You’ve been publicly accused of behaviour which breaks the most fundamental ethos of your chosen vocation. Which would you prefer:
1. To stand before an official inquiry in which evidence will be considered and you will have a chance to defend yourself, knowing the process will be relatively transparent and the results will be made public;
2. To receive a DVD of your performance in the mail with a neatly typed report and a promise of an imminent “discussion” with the boss that will stay forever behind closed doors, freeing the media to hang you as slowly as they please.
These are the trials which the two major players in HairBallGate will shortly face: Pakistan captain Inzamam-ul-Haq will experience the first this Friday, umpire Darrell Hair the second at an unknown time thereafter.
Both processes are the work of the International Cricket Council, but only one of them can provide a satisfactory result for its central figure. The ICC, in its determination to protect umpires, has locked away its umpiring assessment procedures such that whatever judgement awaits Inzy will immediately be made known to the whole world, while we will only ever know what the ICC thinks of Darrell Hair’s performance if he is dropped from the Elite Umpires Panel.
So Hair will be tried by the media instead, a process which is as public as it is voracious. If you haven’t seen the coverage by now, here’s a sample of the current debate over Darrell Hair:
- “stubborn to the point of intransigence” – Derek Pringle, Telegraph (UK)
- “pathetic” – Rashid Latif, BBC
- “a villain … arbitrary … insensitive … a racist” – Ramiz Raja, The Nation (Pakistan)
- “a mini Hitler” – Imran Khan, The Nation (Pakistan)
- “a bonehead” – Peter Roebuck, The Age

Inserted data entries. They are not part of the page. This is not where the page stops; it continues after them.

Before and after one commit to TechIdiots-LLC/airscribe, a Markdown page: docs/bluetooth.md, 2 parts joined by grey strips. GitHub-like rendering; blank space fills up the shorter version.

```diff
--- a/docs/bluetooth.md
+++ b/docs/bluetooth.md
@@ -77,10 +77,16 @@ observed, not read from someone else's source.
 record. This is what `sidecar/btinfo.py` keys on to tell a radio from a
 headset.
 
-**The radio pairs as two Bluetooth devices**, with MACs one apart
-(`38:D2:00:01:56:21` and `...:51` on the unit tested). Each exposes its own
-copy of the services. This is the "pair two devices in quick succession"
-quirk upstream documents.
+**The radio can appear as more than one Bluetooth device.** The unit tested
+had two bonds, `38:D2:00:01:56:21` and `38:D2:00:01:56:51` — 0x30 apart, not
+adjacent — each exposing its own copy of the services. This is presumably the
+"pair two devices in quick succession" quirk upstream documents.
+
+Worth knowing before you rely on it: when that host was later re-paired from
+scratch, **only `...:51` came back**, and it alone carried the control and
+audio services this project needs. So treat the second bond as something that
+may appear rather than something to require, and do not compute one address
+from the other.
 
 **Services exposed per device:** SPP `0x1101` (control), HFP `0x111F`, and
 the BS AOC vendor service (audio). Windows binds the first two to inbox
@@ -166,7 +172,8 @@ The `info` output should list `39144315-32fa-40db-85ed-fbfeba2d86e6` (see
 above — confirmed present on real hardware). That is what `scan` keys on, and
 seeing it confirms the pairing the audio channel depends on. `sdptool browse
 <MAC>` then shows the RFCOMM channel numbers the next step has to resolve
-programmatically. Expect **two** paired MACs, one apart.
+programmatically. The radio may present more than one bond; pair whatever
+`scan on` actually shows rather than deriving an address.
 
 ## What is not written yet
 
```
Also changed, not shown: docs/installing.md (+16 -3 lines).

There’s also a long list of mostly Australian columnists coming, as they see it, to Hair’s aid, but being called a “hero” is as useless as being called a Nazi. What Hair needs is a fair and transparent hearing, not a secret DVD in the mail.